Pick every line from the data below that contains the string "rgba" and copy it.

:: DATA RECORDS ::
------------------------------------------------------------

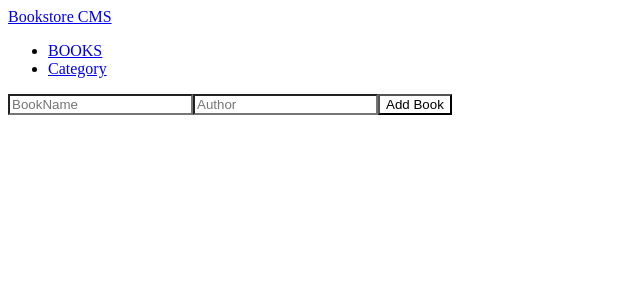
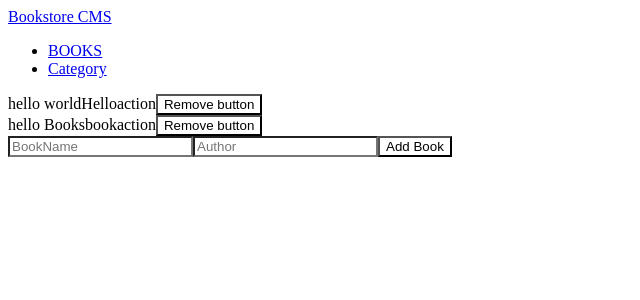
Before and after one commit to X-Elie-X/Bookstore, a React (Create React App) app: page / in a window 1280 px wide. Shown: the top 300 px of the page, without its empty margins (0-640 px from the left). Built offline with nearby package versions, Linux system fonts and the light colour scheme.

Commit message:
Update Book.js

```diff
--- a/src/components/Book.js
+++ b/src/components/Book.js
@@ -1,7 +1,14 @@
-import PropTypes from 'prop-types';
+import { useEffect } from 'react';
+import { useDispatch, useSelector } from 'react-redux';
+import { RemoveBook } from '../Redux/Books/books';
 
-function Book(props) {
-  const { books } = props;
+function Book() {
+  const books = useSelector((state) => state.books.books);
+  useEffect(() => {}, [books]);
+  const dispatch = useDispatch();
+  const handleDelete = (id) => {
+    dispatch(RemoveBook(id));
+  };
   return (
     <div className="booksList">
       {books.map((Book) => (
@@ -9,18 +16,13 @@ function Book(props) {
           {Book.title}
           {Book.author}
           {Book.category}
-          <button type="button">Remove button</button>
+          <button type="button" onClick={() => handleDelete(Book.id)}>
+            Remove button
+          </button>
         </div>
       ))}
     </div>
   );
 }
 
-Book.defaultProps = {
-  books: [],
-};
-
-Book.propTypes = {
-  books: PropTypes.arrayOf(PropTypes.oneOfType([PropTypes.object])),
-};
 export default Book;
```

------------------------------------------------------------

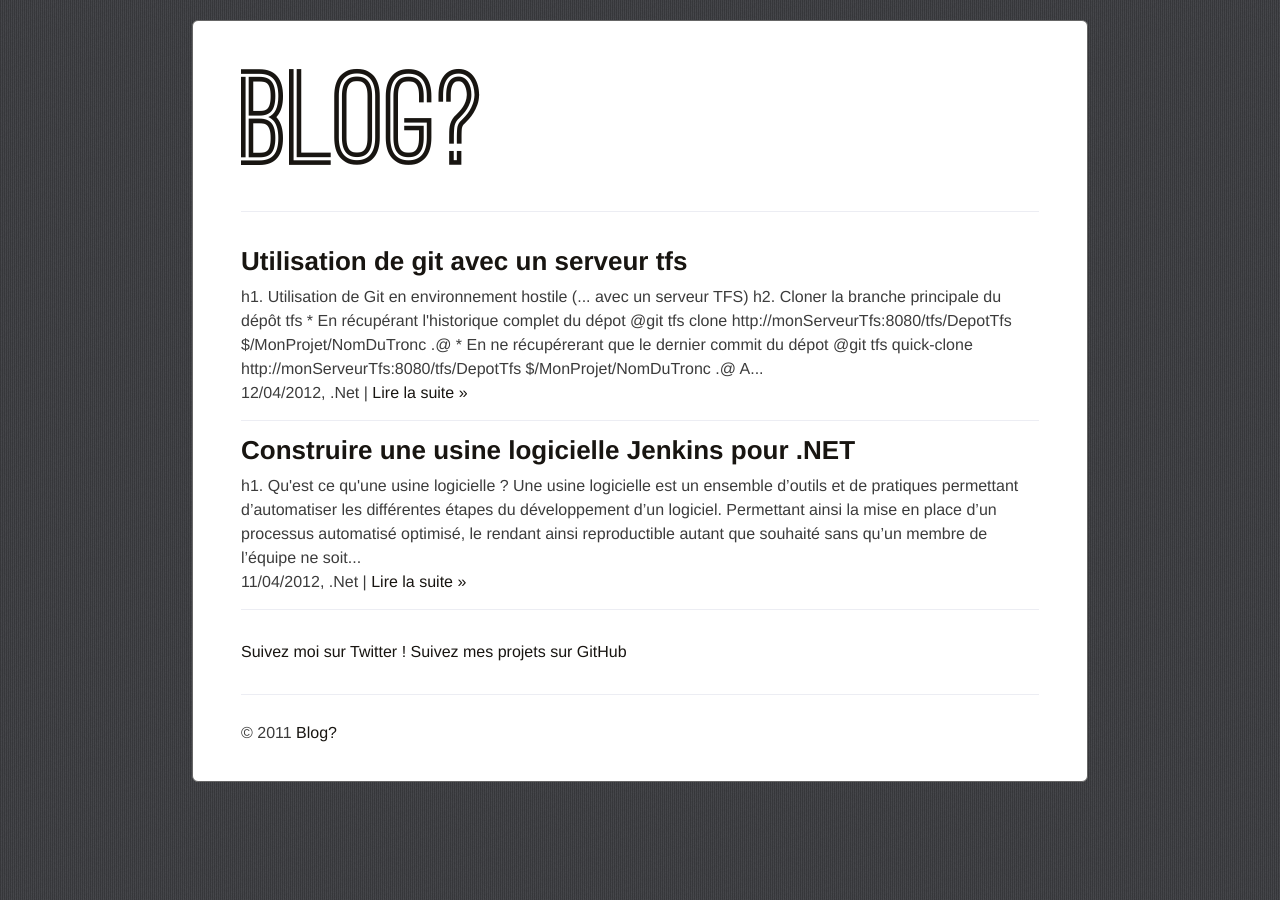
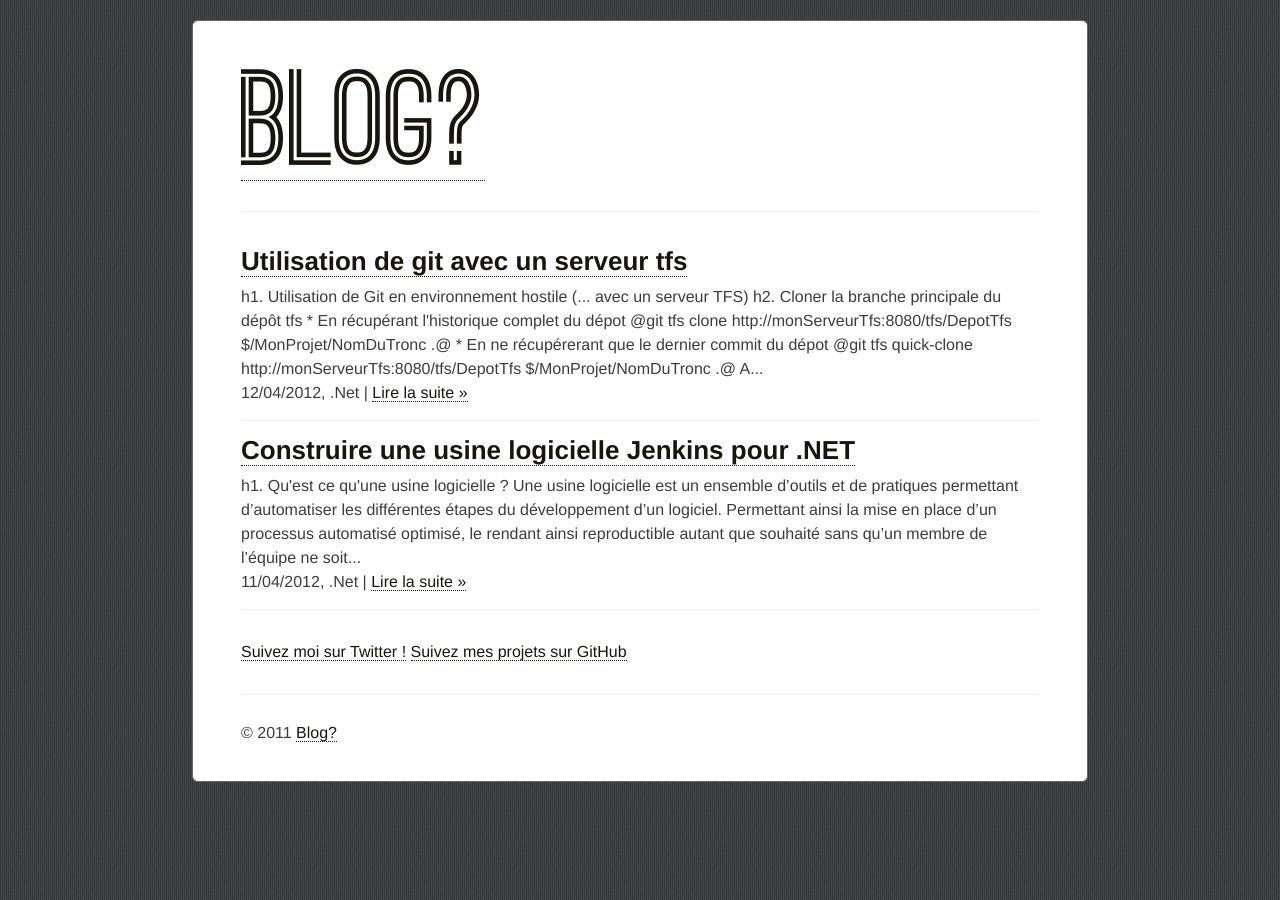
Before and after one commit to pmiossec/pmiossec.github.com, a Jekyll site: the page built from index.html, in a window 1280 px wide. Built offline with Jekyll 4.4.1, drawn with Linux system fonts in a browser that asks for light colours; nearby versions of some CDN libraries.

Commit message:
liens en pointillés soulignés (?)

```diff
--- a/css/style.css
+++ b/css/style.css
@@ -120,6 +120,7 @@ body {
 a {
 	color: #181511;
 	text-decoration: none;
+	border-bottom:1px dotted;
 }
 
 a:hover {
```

------------------------------------------------------------

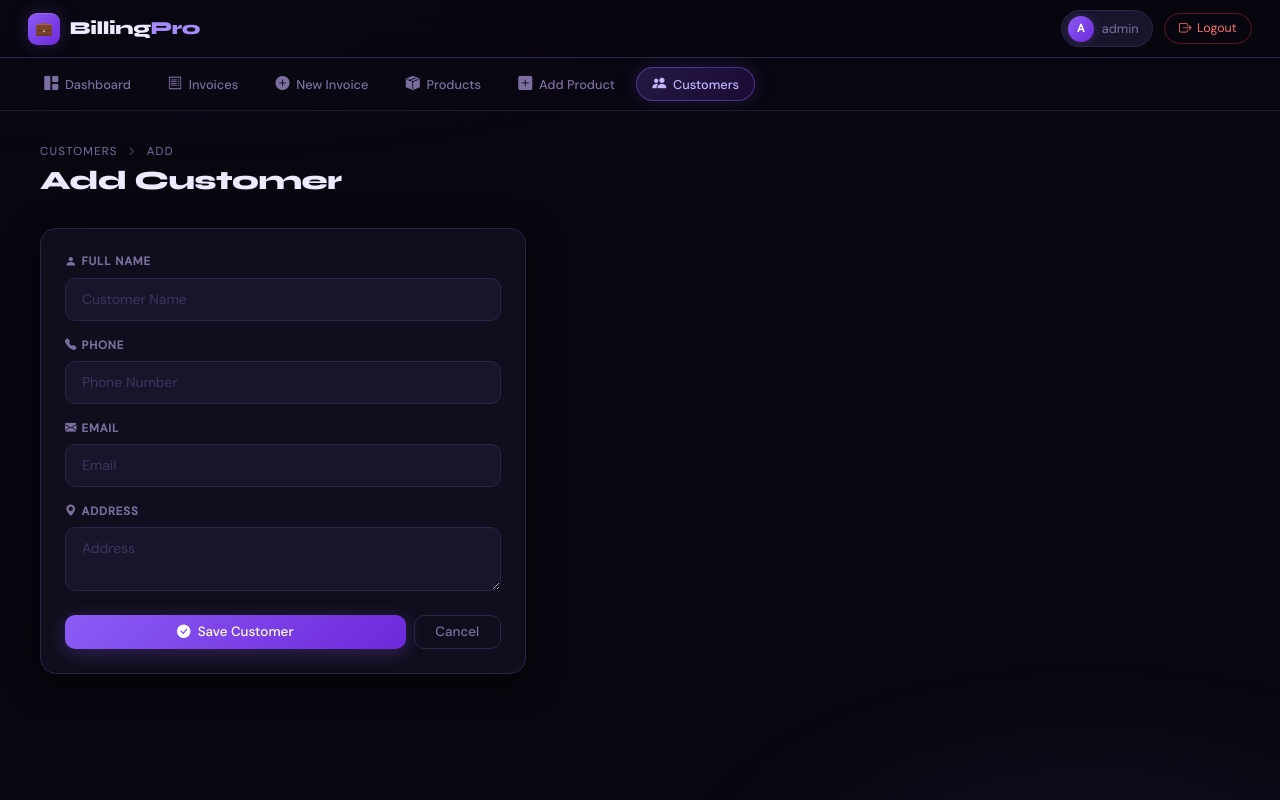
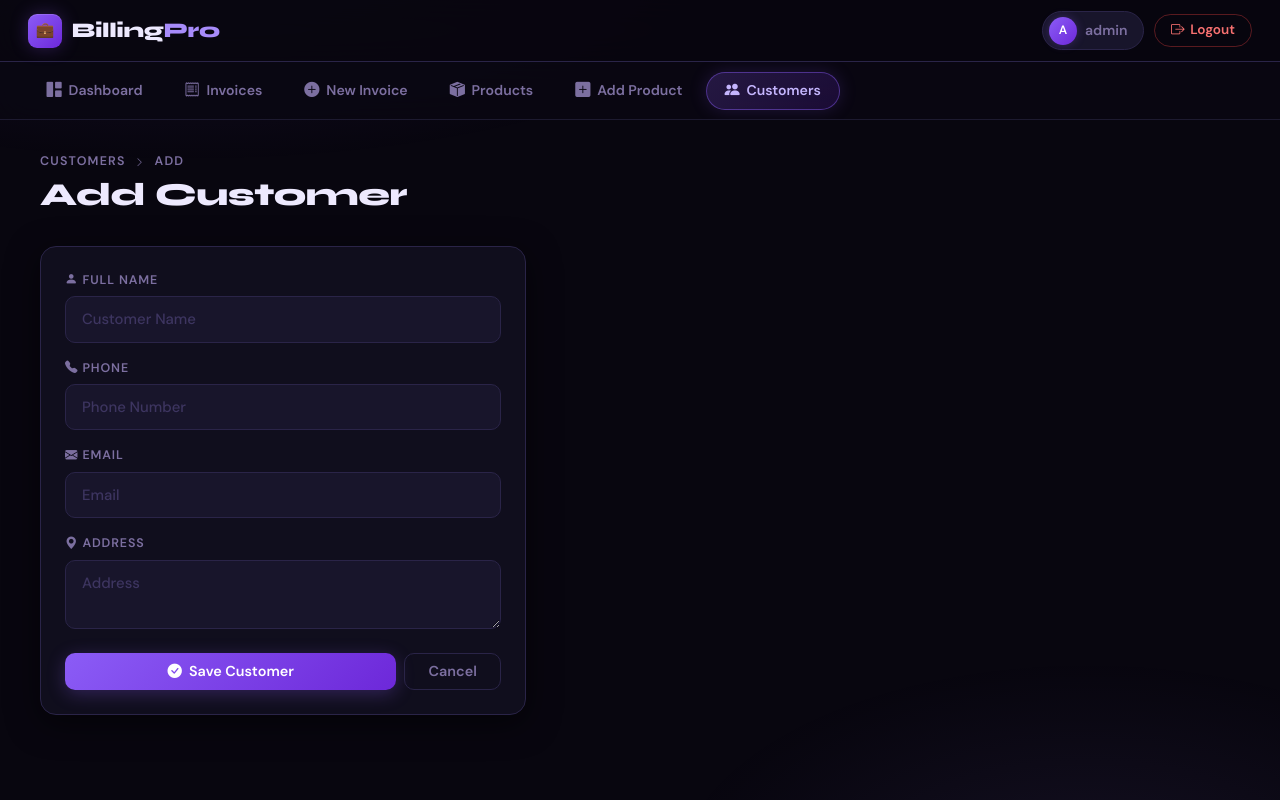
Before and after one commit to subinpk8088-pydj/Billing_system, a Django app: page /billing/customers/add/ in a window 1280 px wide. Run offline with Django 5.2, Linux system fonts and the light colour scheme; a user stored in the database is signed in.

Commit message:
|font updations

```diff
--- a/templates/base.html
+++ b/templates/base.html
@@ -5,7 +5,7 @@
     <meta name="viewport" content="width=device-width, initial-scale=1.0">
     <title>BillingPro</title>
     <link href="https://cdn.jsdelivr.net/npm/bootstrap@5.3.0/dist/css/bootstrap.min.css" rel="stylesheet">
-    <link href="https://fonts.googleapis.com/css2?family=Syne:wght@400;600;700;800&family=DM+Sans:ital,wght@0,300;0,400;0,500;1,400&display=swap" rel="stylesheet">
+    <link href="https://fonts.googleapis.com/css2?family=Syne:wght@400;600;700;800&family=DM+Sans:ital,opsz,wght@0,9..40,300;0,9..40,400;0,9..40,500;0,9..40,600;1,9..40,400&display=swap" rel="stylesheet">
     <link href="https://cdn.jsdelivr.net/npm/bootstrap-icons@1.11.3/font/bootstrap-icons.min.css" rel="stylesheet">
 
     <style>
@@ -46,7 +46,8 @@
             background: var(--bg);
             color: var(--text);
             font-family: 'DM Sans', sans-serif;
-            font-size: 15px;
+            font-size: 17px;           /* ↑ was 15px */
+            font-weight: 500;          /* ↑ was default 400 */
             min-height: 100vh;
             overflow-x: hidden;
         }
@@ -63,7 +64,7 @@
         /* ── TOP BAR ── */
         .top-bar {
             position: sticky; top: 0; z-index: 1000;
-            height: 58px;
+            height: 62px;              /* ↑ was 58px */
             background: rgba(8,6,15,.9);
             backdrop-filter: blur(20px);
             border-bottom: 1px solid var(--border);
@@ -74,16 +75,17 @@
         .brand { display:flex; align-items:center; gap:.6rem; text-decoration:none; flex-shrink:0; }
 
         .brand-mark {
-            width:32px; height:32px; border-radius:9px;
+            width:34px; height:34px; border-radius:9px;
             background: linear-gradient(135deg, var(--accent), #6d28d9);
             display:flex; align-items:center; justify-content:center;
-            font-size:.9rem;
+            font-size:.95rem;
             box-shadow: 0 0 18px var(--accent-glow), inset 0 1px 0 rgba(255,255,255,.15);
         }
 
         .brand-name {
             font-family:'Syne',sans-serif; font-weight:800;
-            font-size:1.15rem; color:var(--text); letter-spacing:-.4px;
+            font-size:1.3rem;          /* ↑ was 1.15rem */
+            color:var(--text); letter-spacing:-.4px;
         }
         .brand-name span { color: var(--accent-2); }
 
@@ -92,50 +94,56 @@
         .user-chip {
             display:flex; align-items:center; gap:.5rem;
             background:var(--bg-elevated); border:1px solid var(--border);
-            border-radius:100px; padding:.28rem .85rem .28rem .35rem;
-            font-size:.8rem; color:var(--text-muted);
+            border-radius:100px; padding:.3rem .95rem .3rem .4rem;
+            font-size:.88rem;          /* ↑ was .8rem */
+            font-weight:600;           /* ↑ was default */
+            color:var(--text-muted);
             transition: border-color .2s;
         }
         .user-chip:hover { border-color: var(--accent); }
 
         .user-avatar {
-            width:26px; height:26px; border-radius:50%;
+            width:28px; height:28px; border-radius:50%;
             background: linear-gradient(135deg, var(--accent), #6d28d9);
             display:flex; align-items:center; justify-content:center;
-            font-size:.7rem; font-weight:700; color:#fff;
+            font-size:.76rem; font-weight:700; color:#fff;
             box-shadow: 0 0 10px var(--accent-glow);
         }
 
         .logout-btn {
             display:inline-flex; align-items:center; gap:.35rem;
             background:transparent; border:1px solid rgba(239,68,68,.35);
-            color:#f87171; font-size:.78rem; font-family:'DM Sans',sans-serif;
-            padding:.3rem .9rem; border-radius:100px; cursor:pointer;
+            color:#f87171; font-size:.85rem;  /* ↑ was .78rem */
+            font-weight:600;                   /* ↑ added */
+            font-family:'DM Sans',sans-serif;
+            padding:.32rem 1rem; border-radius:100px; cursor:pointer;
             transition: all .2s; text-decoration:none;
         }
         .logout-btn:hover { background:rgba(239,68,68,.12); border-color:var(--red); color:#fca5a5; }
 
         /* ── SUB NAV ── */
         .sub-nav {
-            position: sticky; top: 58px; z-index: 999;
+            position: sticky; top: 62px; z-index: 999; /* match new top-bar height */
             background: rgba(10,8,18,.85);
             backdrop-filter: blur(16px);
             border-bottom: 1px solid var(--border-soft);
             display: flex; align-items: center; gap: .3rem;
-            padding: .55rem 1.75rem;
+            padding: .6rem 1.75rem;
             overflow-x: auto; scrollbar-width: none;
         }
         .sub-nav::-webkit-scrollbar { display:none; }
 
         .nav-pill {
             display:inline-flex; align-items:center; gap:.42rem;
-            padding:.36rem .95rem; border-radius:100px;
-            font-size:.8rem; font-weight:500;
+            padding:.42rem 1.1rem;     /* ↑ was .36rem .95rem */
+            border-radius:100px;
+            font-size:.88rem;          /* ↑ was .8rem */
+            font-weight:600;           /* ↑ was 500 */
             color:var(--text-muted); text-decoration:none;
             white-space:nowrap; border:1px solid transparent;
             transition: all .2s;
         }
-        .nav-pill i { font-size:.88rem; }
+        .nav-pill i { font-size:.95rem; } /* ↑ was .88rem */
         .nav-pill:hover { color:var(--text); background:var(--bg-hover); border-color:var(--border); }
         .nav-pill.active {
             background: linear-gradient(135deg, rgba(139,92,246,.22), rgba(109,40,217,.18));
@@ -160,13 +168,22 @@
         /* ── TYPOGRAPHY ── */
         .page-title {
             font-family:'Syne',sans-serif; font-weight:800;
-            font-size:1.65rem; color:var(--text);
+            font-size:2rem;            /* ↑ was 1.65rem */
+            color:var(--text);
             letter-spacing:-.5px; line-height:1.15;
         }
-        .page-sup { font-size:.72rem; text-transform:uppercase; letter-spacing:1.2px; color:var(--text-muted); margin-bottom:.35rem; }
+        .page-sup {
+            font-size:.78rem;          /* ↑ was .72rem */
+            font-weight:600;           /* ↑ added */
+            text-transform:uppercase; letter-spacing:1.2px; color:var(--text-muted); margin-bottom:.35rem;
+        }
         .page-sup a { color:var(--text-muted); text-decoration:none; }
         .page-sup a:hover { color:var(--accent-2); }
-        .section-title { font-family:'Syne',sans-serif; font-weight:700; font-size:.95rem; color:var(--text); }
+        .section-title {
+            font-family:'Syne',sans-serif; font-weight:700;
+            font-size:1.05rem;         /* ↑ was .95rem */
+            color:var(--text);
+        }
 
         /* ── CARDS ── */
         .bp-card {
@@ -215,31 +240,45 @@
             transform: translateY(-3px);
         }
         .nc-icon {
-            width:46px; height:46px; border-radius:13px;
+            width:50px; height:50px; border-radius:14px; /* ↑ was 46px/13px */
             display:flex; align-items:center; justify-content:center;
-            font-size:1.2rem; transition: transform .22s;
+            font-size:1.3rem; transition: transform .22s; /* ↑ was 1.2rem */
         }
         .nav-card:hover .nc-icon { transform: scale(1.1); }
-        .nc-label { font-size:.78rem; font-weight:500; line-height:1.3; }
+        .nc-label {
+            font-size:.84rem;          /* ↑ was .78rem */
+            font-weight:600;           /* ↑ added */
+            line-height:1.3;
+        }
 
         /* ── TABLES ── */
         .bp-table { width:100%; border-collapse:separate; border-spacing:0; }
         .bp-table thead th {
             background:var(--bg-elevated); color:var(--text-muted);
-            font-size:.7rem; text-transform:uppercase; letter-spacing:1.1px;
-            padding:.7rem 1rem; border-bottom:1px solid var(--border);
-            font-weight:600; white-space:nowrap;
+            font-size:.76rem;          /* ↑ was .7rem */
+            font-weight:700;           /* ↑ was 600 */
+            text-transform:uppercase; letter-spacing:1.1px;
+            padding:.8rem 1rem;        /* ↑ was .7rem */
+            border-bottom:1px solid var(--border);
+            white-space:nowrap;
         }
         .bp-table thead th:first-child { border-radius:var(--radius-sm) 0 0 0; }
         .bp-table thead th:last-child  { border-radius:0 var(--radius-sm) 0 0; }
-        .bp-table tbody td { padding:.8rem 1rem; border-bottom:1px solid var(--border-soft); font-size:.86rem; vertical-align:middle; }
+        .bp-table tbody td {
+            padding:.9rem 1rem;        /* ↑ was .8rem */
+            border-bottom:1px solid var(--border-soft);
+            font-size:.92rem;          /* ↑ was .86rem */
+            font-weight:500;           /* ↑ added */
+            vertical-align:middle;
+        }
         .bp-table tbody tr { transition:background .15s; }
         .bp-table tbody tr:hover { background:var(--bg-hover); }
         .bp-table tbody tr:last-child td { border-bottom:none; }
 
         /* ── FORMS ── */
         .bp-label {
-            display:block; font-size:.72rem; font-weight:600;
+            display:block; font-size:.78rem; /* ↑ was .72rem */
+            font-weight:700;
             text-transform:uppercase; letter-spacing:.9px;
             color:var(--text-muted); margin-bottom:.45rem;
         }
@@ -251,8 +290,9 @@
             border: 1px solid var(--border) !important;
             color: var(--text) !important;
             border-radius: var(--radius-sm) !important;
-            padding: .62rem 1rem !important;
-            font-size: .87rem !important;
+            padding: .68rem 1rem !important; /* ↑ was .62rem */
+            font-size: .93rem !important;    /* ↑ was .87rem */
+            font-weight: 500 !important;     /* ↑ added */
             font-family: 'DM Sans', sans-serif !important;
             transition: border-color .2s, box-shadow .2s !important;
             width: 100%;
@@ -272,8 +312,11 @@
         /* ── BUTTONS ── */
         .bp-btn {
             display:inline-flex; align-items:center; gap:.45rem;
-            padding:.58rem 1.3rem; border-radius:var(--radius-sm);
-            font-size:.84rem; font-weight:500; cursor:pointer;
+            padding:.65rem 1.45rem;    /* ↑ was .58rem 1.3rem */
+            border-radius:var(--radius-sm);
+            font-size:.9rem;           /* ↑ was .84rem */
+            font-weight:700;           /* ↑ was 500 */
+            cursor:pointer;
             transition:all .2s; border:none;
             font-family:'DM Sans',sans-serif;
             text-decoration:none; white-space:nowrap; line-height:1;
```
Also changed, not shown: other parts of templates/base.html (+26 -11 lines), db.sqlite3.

------------------------------------------------------------

:: RESPONSE ::
             background: rgba(8,6,15,.9);
             box-shadow: 0 0 18px var(--accent-glow), inset 0 1px 0 rgba(255,255,255,.15);
             background:transparent; border:1px solid rgba(239,68,68,.35);
         .logout-btn:hover { background:rgba(239,68,68,.12); border-color:var(--red); color:#fca5a5; }
             background: rgba(10,8,18,.85);
             background: linear-gradient(135deg, rgba(139,92,246,.22), rgba(109,40,217,.18));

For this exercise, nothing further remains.